When I first became interested in photographing birds, and I knowingly told myself “How easy will this be!’, one of the first books I acquired was written by Australian doctor, David Hollands, titled, “Eagles, Hawks and Falcons of Australia“.
My copy is getting somewhat dilapidated from use, but I learned several important lessons from that book.
The photos all would have been shot on ‘filum’, and no doubt most with manual focus lenses. Or perhaps autofocus that was a precursor to the algorithms in our modern slick digital cameras.
The second thing was a very thorough field guide in the back that had great info on id of birds.
The third thing was the stories he wrote of encounters and searches for the raptors across Australia.
And, the fourth thing was the empathetic, glowing way that he described those encounters. A style that I have tried, in a humble way, to emulate in the stories that roll of the press here in BirdsasPoetry.
David had released a new book. Not an update or revision, but a new book. “Birds of Prey of Australia”
My copy turned up this week.
Now this is not a book review nor an encouragement to rush out and buy the book, that is not what happens on my blog.
The new book has new photos, new stories and is quite different in size and weight to the previous book. Infact it’s over 700 pages and would keep the average table quite secure if it was sitting on it and a hurricane tore through the house 😉
Some of the stories are quite interesting to me, as they tell of the same encounters with the same birds we have experienced.
He tells of an Osprey that visited for awhile out of its normal territory. Many will recall Eloise who gave many a heart turn to those of us on the Werribee River about the same time
He also recounts the iteration of around 40 Black-shouldered Kites behind Avalon Airport a couple of years ago. Photographing so many Kites in the mist is a memorable experience.
And finally his recent encounters with a family of Australian Hobbys as they grew up on a golfclub fairway.
There is also a full page of a Brown Falcon at WTP, and I’m pretty confident from the markings that I’ve featured that bird several times here and on Flickr.

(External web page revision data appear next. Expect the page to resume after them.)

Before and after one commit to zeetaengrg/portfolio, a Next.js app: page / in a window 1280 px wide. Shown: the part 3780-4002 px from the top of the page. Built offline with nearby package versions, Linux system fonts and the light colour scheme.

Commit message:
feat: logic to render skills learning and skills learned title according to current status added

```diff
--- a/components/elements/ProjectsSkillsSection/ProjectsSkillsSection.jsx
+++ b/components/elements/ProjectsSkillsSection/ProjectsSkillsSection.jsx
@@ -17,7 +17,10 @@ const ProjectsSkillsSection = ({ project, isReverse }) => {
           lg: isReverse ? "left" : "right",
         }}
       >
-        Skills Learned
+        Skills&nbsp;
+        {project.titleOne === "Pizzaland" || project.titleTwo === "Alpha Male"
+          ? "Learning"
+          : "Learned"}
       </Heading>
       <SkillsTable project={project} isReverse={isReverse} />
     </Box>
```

Search here for “My Kitchen Rules”
There is so much in his writing that I pause and say, “Oh, yes, I’ve seen just that exact behaviour and wondered about it.” It’s like sitting having a fireside chat and being able to part of the discussion.
His website is: https://www.davidhollandsbirds.com.au
or Andrew Isles Books: https://www.andrewisles.com/pages/books/43127/david-hollands/david-hollands-birds-of-prey-of-australia
And a page spread of the Brahminy Kite a bird that I would dearly love to photograph. I also turned over the dustjacket flap as there is a small shot of David sitting alongside an Osprey as it enjoys its meal. Fascinating.
We went back for another morning with the young Collared Sparrowhawks. We might have guessed that the previous few days flying about would come to an end.
Instead we found them among the pines in the carpark playing what can only be described as “Hide and Seek”. No doubt I’ve got it wrong, but it seemed that the object of the exercise was two-fold. One. Learn to sit quietly and still in the tree so noone can see you, and Two. Learn to search through the trees to find a prey sitting quietly and still to be avoided.
Once discovered there were the usual screams of delight and defeat, both birds would fly out and about and resume the game. I’ve no idea if they changed places from hunter to hunted.
Finding a Sparrowhawk sitting in a tree is an art that even EE baulks at. So without that superwoman power, the rest of us are ‘outtaluck’.
I was searching for ten or fifteen minutes through the trees when the game change-over occurred and this bird dropped into the tree in front of me. I moved a few steps and was able to get a clear shot as it settled into its wait and see mode.
The softer light filtering through the tree enabled a great look at the three main features of distinguishing a Sparrowhawk from a Goshawk.
The ‘stare’ rather than ‘beetle-brow look’, the longer middle toe, and the square-tail.
The light also melded well over the form and shape to give the bird a real presence, even if it wanted to be inconspicuous.